Organising an event is a complex task at the best of times but there are lots of legal loopholes which could trip you up if you’re not aware of them.
Alcohol and licensing law isn’t necessarily something that everyone is familiar with, so we’re going to take a quick look at the basics to ensure that you don’t get caught out.
If you’re going to selling alcohol or playing music (live or recorded) to more than 500 people after 11 pm, you’ll need a premises license under the Licensing Act 2003.
If you’re serving alcohol, somebody will need to be the Designated Premises Supervisor, and they will need to hold a Personal License (you can use the Government’s ‘License Finder’ tool to find exactly which license you’ll require).
You’ll need to fill out an application form, which is then sent to the Licensing Authority as well as eight other ‘Responsible Authorities’.
While you’ll have to do this yourself if you’re sending the form by post, if you apply electronically, the Licensing Authority will be able to send it on to the other authorities for free.
If there are no issues, the license should be granted in about 28 days, but if there are any problems, you’ll have to attend a hearing within two months of the application.
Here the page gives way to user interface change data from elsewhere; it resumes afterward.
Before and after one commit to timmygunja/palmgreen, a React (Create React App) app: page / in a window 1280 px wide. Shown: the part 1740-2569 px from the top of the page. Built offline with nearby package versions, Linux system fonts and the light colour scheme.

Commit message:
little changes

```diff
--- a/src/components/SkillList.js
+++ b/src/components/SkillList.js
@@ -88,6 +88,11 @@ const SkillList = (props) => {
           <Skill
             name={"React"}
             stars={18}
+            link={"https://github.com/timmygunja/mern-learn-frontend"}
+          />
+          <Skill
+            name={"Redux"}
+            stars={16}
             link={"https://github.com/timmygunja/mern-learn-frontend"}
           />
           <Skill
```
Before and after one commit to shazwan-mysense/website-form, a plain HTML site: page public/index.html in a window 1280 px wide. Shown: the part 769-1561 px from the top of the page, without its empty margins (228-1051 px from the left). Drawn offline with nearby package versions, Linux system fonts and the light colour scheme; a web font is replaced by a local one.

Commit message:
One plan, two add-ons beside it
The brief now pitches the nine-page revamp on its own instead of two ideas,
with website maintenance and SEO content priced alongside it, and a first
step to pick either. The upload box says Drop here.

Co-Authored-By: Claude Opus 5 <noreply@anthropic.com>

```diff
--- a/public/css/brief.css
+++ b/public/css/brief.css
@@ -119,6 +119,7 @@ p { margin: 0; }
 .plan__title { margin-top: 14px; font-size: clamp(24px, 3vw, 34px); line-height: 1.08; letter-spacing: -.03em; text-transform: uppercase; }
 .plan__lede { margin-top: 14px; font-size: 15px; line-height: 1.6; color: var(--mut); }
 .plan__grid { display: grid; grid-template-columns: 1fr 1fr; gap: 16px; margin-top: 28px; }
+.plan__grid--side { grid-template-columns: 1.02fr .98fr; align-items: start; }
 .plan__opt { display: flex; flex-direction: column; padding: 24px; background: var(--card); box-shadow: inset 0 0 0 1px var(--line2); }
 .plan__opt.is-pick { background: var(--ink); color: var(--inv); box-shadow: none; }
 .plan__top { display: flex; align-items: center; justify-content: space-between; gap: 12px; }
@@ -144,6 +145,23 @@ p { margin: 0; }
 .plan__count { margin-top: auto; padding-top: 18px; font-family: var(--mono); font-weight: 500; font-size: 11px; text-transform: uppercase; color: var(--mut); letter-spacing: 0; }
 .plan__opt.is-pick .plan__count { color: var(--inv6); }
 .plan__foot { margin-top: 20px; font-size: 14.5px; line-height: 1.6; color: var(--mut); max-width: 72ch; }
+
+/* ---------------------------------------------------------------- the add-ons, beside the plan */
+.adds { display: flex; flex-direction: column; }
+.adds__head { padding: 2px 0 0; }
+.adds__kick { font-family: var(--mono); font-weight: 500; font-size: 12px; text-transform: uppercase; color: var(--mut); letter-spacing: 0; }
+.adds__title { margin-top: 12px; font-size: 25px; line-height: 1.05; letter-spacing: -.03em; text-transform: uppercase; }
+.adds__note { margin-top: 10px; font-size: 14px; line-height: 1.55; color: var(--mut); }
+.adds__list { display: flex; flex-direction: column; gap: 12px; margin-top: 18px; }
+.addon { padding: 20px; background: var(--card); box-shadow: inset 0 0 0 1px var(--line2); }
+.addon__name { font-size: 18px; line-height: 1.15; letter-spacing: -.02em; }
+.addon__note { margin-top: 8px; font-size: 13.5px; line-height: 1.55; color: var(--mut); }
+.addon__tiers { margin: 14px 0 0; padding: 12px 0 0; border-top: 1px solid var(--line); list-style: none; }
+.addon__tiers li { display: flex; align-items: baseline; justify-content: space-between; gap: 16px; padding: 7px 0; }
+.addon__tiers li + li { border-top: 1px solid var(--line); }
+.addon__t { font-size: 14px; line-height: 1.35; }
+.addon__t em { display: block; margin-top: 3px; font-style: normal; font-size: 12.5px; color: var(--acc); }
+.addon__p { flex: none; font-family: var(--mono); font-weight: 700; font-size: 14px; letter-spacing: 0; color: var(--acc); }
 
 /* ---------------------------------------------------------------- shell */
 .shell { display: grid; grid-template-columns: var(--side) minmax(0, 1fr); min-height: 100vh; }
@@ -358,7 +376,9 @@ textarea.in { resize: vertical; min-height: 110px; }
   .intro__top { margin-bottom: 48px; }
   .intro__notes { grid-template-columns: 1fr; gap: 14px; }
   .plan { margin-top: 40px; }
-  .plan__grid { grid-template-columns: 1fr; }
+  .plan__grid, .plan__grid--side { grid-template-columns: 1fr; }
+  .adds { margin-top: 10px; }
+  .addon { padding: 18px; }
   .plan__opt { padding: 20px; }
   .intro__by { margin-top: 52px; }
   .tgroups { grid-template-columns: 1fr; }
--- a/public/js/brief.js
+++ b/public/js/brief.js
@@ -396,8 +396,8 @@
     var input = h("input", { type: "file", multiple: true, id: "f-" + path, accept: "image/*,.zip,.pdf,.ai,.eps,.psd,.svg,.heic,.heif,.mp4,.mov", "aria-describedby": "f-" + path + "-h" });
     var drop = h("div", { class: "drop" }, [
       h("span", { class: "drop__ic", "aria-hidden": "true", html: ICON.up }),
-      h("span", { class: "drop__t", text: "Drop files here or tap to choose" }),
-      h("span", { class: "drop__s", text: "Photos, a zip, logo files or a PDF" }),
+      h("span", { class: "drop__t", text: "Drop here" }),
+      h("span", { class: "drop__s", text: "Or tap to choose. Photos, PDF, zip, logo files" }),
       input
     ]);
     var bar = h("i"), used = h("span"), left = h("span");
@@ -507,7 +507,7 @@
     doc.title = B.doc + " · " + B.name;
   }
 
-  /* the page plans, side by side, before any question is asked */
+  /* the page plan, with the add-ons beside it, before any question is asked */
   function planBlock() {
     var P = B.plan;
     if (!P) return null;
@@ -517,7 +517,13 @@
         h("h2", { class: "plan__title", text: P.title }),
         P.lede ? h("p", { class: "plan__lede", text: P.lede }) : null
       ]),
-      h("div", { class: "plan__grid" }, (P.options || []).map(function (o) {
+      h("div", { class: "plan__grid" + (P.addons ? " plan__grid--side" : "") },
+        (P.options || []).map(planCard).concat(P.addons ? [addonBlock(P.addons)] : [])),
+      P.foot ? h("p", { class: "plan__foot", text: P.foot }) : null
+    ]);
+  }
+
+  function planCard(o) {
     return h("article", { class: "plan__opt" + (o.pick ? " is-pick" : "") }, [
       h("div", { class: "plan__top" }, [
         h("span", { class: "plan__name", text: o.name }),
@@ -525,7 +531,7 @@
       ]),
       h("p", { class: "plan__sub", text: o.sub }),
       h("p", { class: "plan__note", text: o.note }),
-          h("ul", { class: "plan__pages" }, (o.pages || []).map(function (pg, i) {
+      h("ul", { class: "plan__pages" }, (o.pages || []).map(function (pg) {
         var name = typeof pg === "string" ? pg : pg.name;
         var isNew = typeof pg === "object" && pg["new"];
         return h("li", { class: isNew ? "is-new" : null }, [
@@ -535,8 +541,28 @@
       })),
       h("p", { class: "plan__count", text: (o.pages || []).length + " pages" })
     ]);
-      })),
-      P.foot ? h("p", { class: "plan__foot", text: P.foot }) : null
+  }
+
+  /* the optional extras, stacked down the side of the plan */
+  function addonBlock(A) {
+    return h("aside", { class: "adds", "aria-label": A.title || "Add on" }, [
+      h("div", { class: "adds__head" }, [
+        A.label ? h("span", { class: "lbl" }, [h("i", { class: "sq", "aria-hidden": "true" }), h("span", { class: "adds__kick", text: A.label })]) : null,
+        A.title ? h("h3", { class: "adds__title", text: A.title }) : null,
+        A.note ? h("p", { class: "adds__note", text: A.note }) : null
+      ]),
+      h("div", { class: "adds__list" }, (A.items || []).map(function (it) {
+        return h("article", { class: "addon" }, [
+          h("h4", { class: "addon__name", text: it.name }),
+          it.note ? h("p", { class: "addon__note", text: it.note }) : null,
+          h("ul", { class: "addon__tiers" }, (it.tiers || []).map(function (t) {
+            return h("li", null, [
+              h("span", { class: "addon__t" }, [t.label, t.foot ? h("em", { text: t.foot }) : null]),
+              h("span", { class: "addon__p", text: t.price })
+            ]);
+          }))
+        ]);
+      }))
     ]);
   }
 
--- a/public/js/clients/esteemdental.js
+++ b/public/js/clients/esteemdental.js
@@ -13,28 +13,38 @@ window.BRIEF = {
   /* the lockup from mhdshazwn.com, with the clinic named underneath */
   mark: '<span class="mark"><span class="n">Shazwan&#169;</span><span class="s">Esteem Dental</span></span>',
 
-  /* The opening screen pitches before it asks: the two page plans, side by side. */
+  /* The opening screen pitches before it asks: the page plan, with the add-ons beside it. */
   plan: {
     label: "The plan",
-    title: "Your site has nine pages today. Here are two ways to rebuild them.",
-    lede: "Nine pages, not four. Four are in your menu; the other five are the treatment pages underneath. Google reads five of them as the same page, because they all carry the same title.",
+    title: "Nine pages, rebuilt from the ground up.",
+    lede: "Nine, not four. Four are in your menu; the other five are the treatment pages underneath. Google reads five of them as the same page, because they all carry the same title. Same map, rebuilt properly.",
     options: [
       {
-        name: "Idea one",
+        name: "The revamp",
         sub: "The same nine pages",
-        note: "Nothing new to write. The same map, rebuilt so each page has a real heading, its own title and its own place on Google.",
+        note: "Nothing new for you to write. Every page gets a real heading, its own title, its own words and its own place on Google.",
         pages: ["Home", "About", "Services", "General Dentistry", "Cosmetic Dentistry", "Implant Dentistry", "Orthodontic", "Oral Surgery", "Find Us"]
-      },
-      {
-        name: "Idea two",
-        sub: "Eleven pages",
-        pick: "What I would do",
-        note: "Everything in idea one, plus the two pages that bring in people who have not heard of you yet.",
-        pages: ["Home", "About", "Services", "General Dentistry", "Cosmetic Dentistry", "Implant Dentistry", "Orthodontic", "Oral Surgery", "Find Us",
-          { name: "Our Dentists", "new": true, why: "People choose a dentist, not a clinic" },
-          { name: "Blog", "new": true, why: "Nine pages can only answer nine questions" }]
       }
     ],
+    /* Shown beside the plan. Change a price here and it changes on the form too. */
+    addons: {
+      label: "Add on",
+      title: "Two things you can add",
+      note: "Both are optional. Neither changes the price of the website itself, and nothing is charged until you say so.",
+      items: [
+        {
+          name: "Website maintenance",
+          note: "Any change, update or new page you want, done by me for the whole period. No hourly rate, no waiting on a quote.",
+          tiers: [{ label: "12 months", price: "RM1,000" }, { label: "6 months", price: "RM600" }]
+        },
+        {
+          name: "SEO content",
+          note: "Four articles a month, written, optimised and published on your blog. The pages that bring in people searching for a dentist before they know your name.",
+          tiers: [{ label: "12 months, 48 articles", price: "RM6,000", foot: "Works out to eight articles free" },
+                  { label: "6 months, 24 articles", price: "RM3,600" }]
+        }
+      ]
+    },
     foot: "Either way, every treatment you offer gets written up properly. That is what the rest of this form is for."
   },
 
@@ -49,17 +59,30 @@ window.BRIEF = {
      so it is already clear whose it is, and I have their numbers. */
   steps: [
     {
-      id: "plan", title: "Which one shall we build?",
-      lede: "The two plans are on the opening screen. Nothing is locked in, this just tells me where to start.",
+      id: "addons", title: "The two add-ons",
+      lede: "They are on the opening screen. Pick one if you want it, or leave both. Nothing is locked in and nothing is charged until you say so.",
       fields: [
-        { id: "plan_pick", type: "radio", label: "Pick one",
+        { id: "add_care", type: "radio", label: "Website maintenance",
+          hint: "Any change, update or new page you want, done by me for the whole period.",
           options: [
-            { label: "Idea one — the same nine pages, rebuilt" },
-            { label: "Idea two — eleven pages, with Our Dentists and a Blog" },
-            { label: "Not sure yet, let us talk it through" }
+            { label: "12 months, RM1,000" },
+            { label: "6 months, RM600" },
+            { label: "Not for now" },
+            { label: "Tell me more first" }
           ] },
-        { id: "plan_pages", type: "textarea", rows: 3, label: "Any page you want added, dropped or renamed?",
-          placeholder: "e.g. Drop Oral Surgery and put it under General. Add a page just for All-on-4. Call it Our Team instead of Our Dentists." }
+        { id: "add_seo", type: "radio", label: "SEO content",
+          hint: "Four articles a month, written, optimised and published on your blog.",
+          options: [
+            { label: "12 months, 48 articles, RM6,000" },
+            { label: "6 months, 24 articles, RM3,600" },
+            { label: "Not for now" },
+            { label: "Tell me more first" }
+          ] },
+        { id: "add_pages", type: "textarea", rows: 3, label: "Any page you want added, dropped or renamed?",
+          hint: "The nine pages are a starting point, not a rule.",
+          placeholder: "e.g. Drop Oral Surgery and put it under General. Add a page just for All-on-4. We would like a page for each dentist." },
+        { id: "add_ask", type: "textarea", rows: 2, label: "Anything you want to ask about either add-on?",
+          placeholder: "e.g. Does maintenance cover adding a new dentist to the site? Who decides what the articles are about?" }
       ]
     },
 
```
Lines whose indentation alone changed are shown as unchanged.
Regardless, it’s always best to sort out the license as early as possible!
Safety Advisory Groups
Most local councils will have a Safety Advisory Group (SAG) which is a non-statutory body which will consult with you before your application to ensure that your event is safe and will cause the minimum amount of disruption to the local community.
It’s a good idea to these as early as possible to ensure that there are going to be no issues before you apply for your license.
When you make your application, you’ll have to provide a detailed layout of the event location.
This can be difficult if it’s an outdoor event, because there might not be any strict boundaries to follow.
It’s important that you take care with this and make sure that it’s clear where the premises start and end.
You don’t want to get caught out because somebody has taken their drink outside, meaning that they’re technically ‘off the premises’.
The main authorities that you will have to deal with when applying for a license are the licensing authority, the police and environmental health.
The licensing authority will need to see that your application is in the right format, and will deal with any objections to your application from local residents.
The police are mainly concerned about the safety of the event and things such as stewarding and crowd management and environmental health will be concerned with the noise levels, ensuring that you liaise with local residents to make sure that you have a plan in place.
As long as you plan in plenty of detail and get everything sorted well in advance, all of these authorities should be more than happy to grant you your license and will be proud to be associated with a well-run event.
While this is a very brief overview, if you’re in any doubt at all, it’s best to get in touch with a professional body such as Hospitality Training Solutions.